How Can I Serve?

yoga woman
Image Credit: Pixabay

Learning to step aside and allow the unfolding of the self is, I have learned, a multilayered process. There is a shedding of the old in all of its preconditioning through past events held largely in the grasp of Fear and the many cloaks it wears. It’s almost funny in its irony. Holding onto the guise of protection only serves to limit the energy of the true self. Who, or what, then are we protecting?

When I started asking the question “How can I serve?” I found I needed to let go of the preconditioned self. And, I also needed to let go of the envisioned path. When I added the words, “Show me the way,” there came with it a relinquishing of conditions. I have found, although others may disagree, that The Secret to life is not to hold a vision so firmly in one’s mind and being so that it manifests into one’s reality, but just the opposite. The Secret to Life, at least one lived through the True Self, is to do the opposite.

The will of the mind, when removed from its throne of power, provides a seat for the soul to flourish into true being.

It’s a terrifying process, this becoming naked from habitual wraps, and the relinquishing of the mighty reign of the mind. There comes a moment, or progression of moments when one must return to the stage of birth in all its wonderment and vulnerability. What we have hidden within the folds of our donned garments becomes exposed before it is shed as an aspect of the false self it protected.

Just over one year ago, I walked the hills of Ojai, California hoping for, if I am brutally honest with myself, one of those transcendental experiences of mystical enlightenment that many of us read about, but few of us experience. Instead, what I got was the still, soft voice within urging me to embark upon the path of yoga. It wasn’t vague, and it didn’t speak just once. Instead, it crept into my thoughts often throughout the next several days and nights, always speaking the same words, “enroll in a yoga teacher training program.”

And so I did.

I signed up for my first yoga class more than twenty years ago while I was living in southern Massachusetts and working (it was a paid program) toward a doctorate degree in molecular biology. The yoga class, I told myself and the instructor, was my outlet. A means to destress the stressed mind. I had no intention, twenty years ago, or even one year ago, of ever teaching yoga, but just practicing it from time to time for a little more balance and peace as I went about my daily life.

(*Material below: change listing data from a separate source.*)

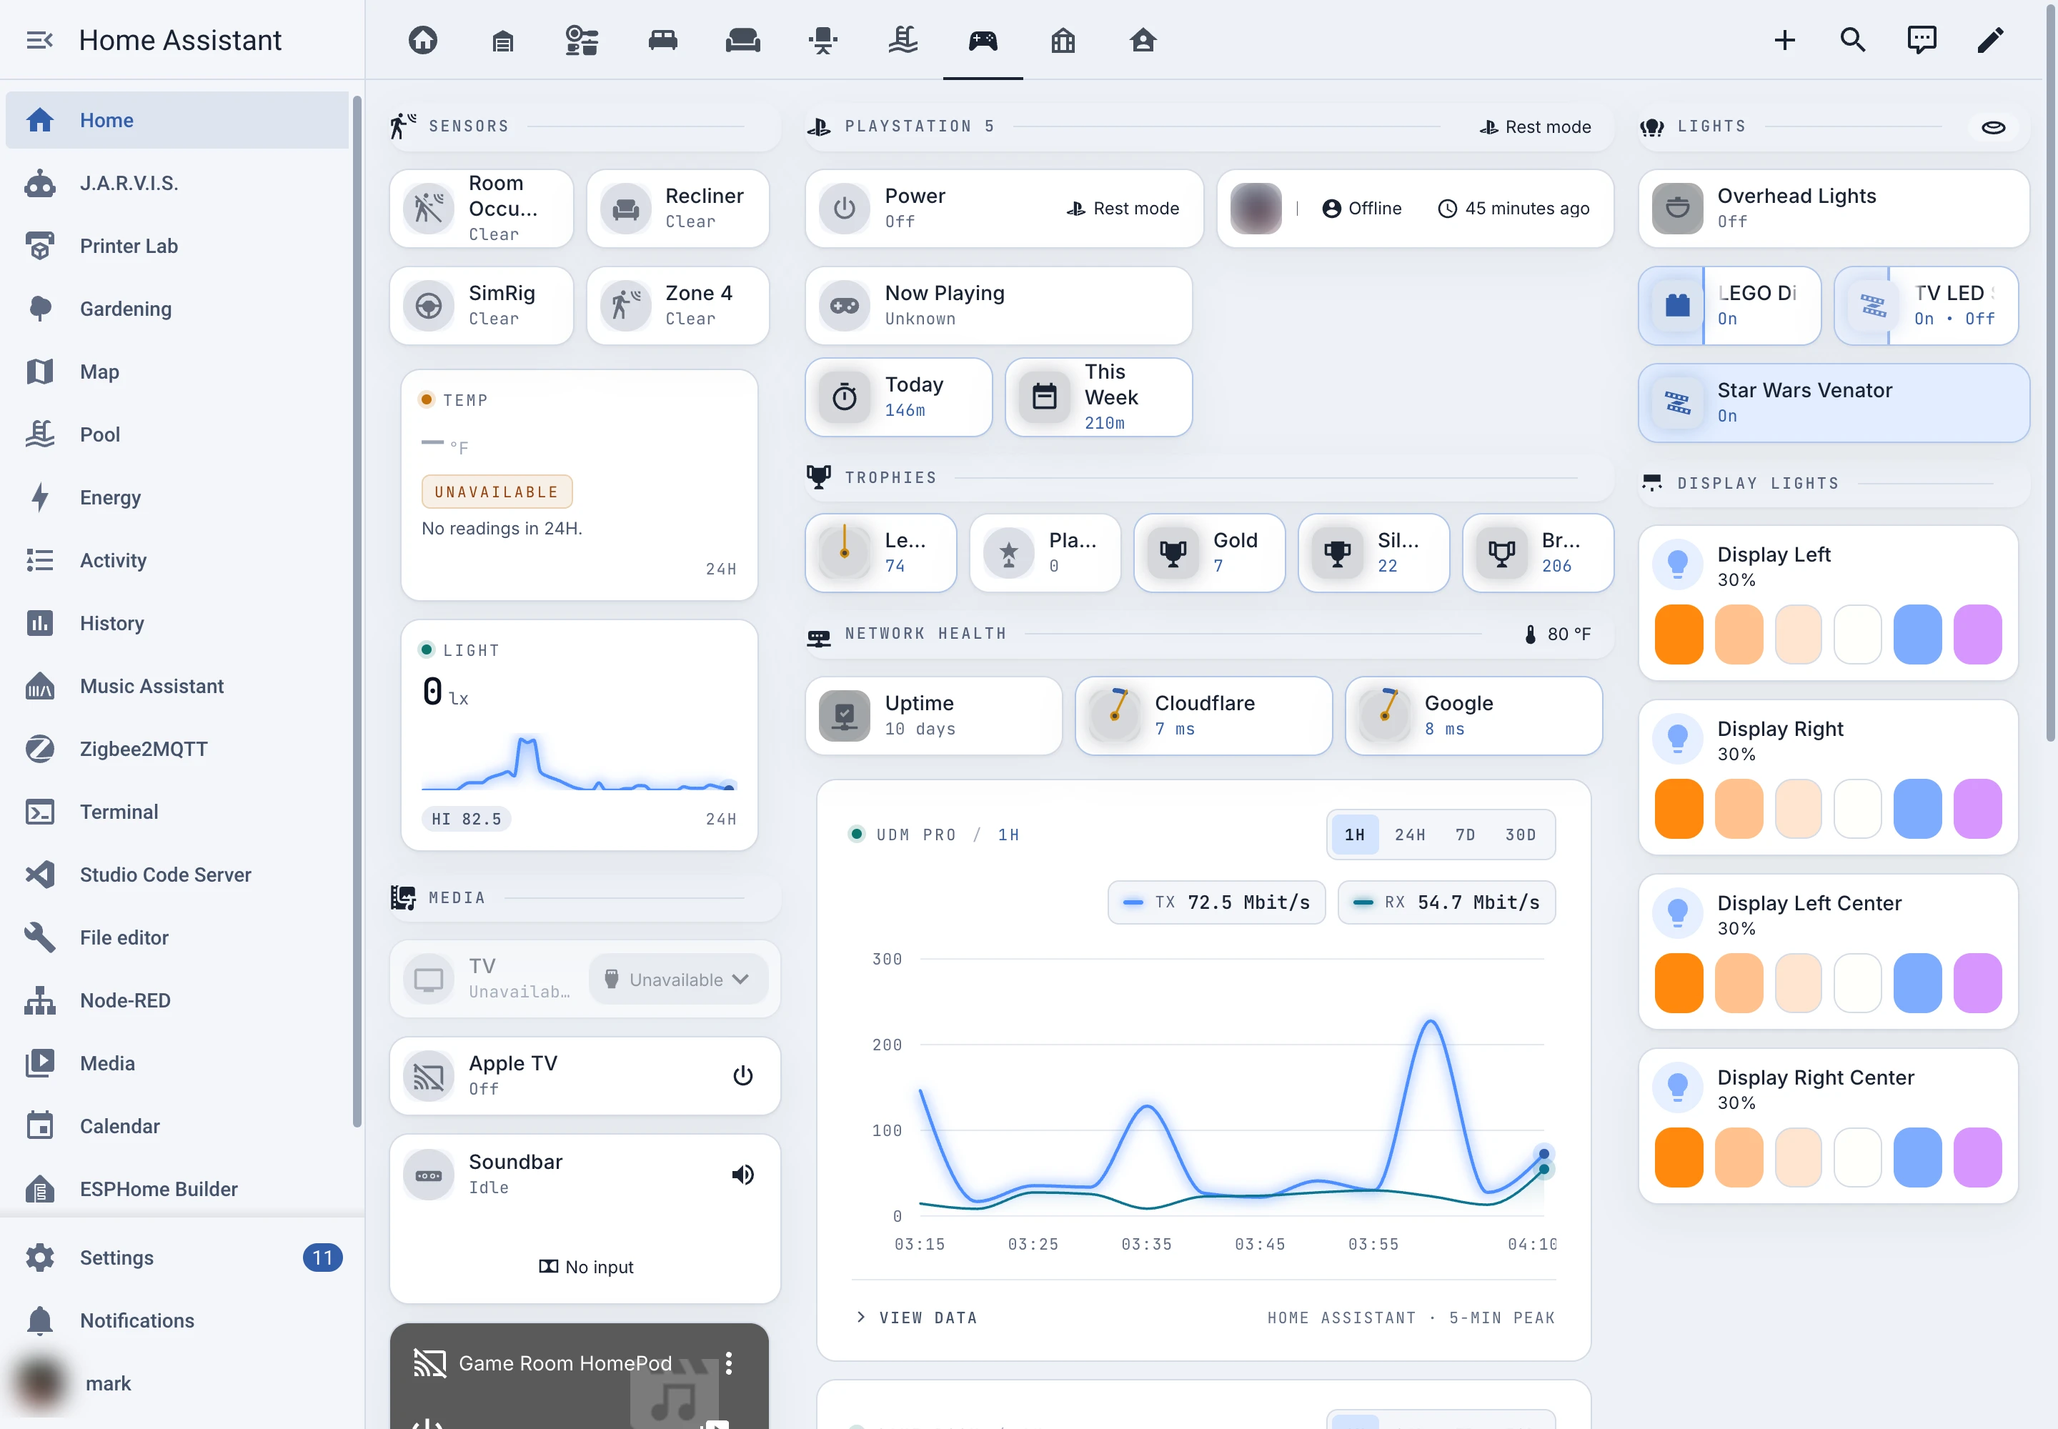
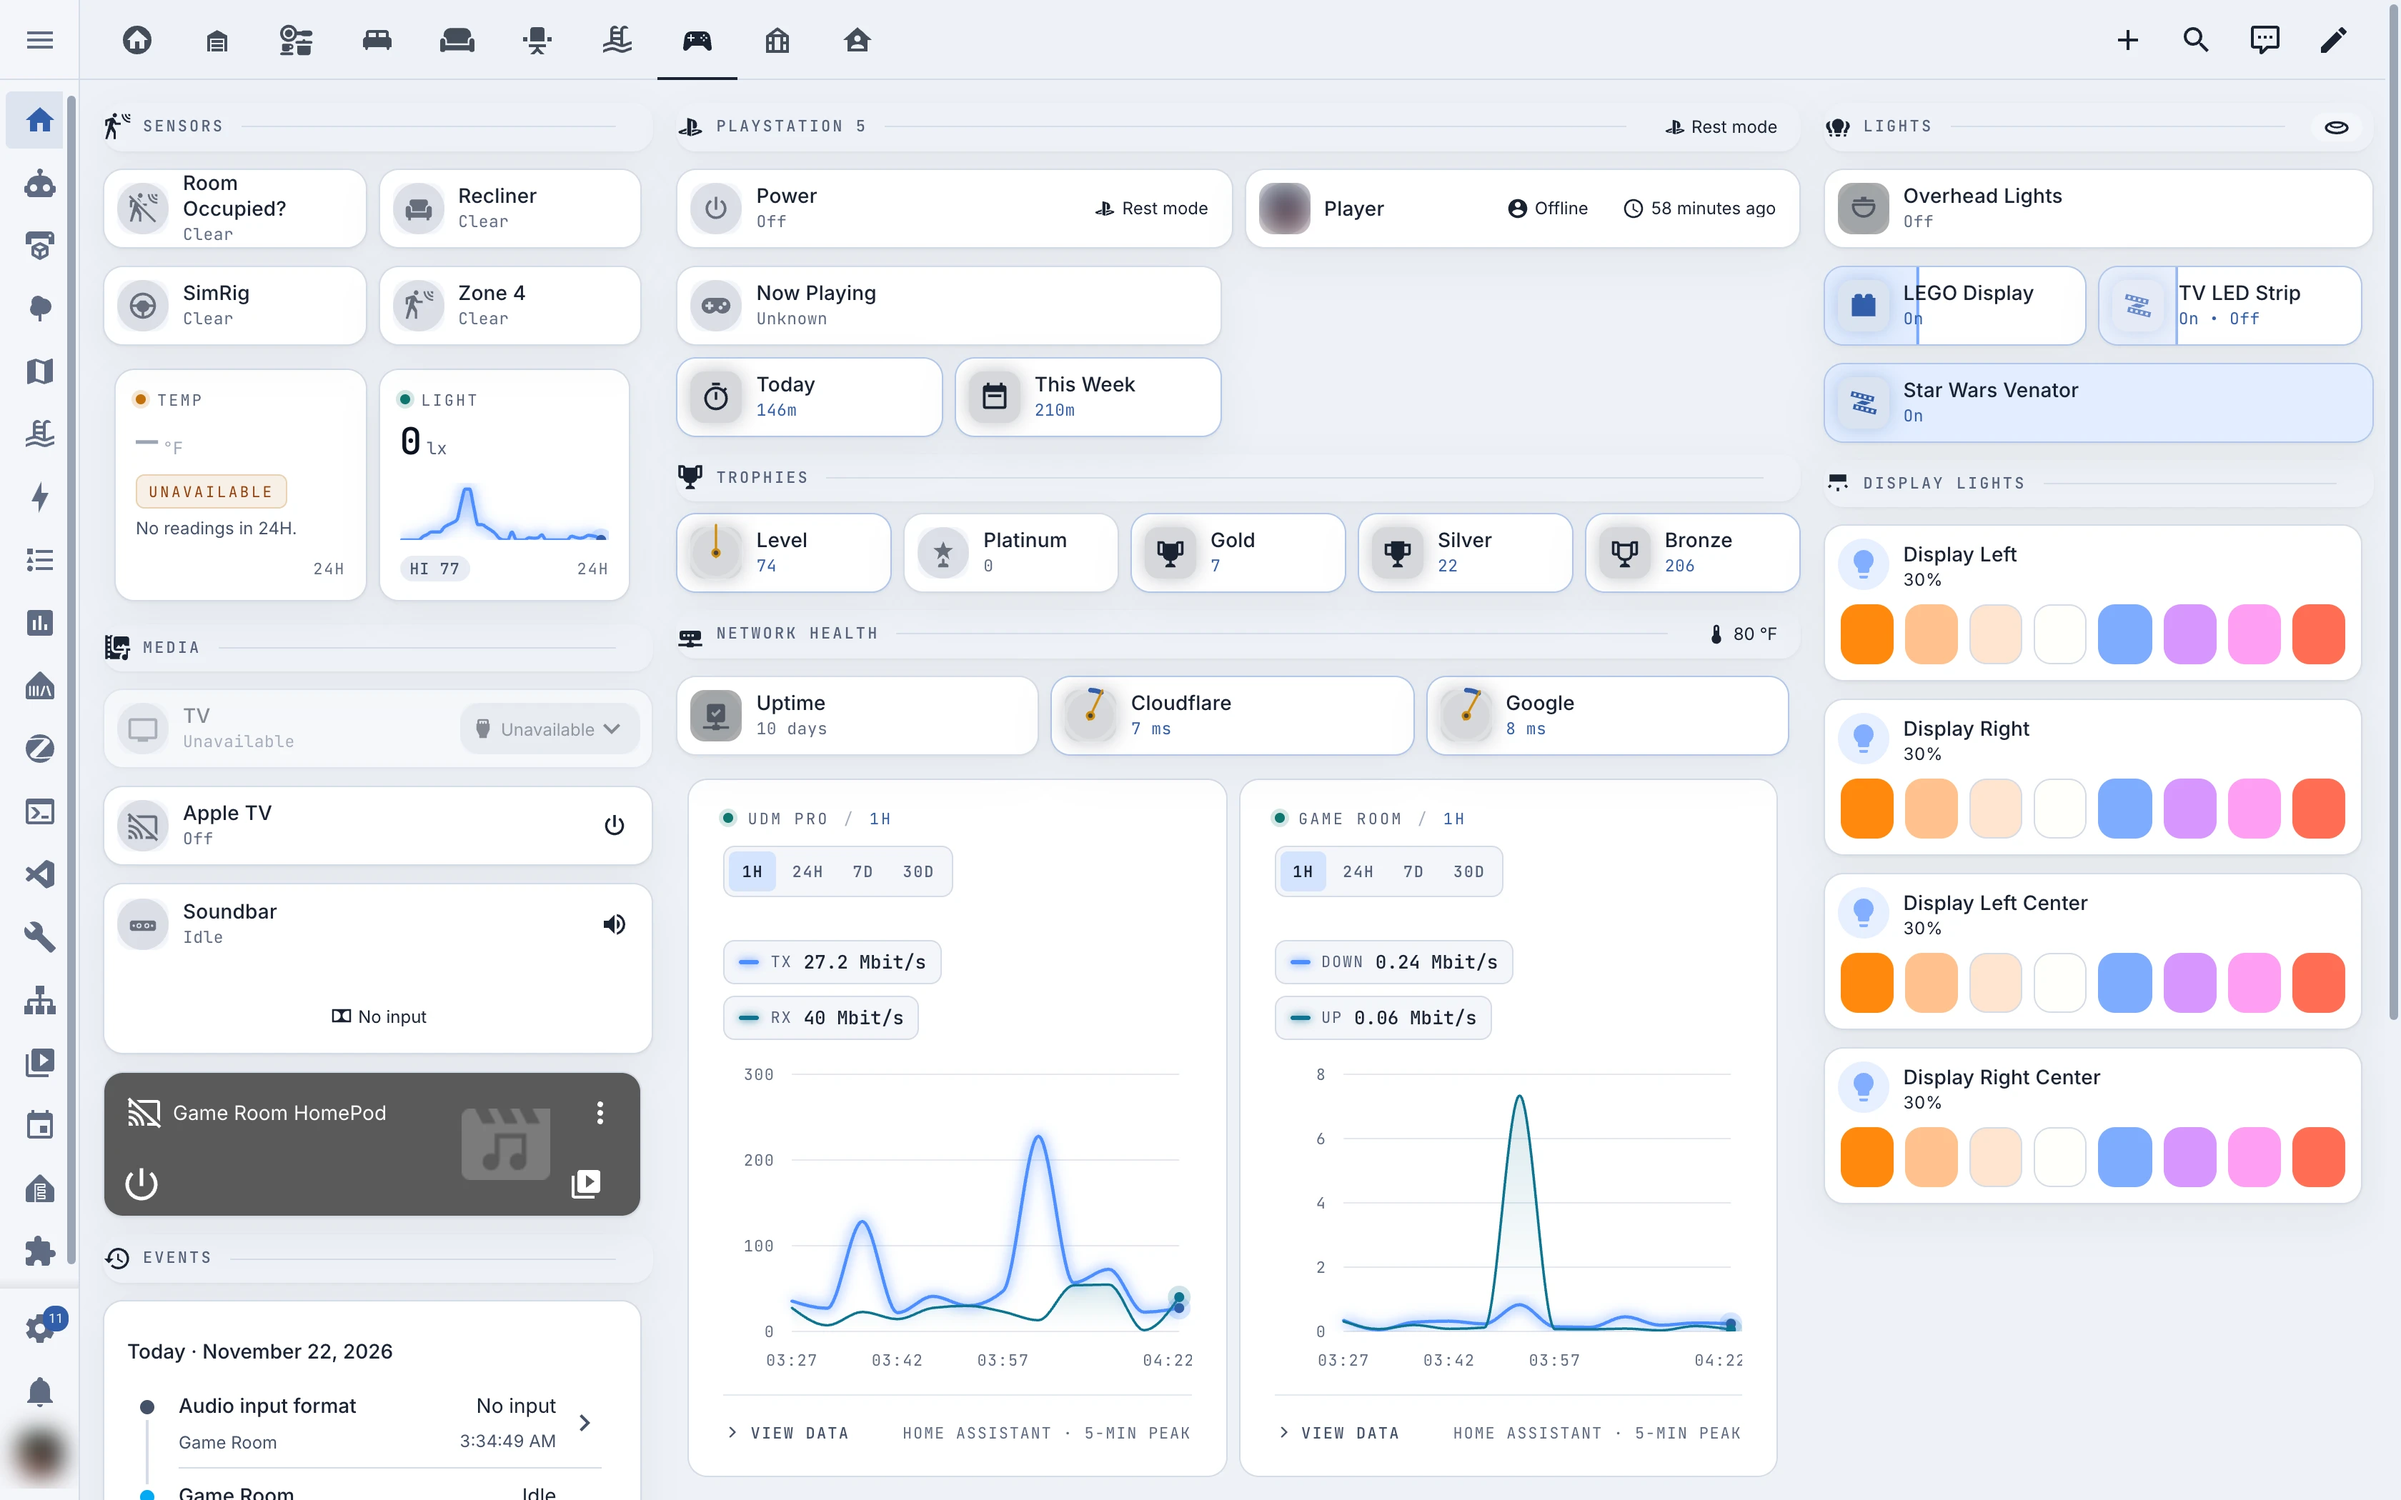
Retake the screenshots wider, with the sidebar collapsed
The dashboard shots now use a 1680x1050 window at 2x with Home
Assistant's sidebar collapsed to its icon strip, so the cards get the
room and labels aren't cut off. A new Settings pair shows the sidebar
open, so the theme is shown on Home Assistant's own pages too.
Version 1.0.1; the theme itself is unchanged.

diff --git a/README.md b/README.md
@@ -13,8 +13,8 @@ optional Bubble Card module that finishes the look.
 ## Screenshots
 
 Dark and light, on a real home: Bubble Card buttons and separators with the module,
-and Home Assistant's own cards. The charts are a separate custom card, not part of
-this theme.
+Home Assistant's own cards, and its sidebar and settings. The charts are a separate
+custom card, not part of this theme.
 
 **Office**
 
@@ -31,6 +31,10 @@ this theme.
 **3D printer**
 
 <img width="49%" alt="3D printer, dark" src="assets/printer-dark.webp" /> <img width="49%" alt="3D printer, light" src="assets/printer-light.webp" />
+
+**Settings, with the sidebar open**
+
+<img width="49%" alt="Settings, dark" src="assets/settings-dark.webp" /> <img width="49%" alt="Settings, light" src="assets/settings-light.webp" />
 
 ## Install
 

diff --git a/CHANGELOG.md b/CHANGELOG.md
@@ -1,5 +1,10 @@
 # Changelog
 
+## 1.0.1
+
+- New README screenshots: a larger window with the sidebar collapsed on dashboards, and
+  a Settings pair with the sidebar open. The theme itself is unchanged.
+
 ## 1.0.0
 
 - First release: the Instrument theme with dark and light modes for Home Assistant,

The funny thing is, the inner voice, as it always is, was trying to talk to that much younger self who thought she was going to be a geneticist one day. It was not soft, though, but loud. It would wake me from sleep (I was too stubborn to hear it by day), stepping outside of my body to press against my ear before it yelled whispered my name, Alethea! 

For Truth.

We don’t truly hear the voice of the true self, though, until we are ready to. And, thankfully, I don’t regret not listening to it those many years ago, because I know I was not ready to hear what it had to say. There was too much learning to do. Too much holding onto before I let go.

Now I find myself sitting on the sofa, with two dogs I never thought I would have as beloved companions bookending me. I am typing away on a computer while my stomach flutters with excitement. Tonight I will be teaching my first yoga class to teens. I am only halfway through my 200 hours of yoga teacher training, yet this is where the asking, How may I serve and Please show me the way has brought me. And, it feels like home. I can’t tell you what tomorrow will bring, or even what later in the day will bring when I am standing in a room filled with thirteen and fourteen-year-olds. What I can tell you is that it feels like Truth.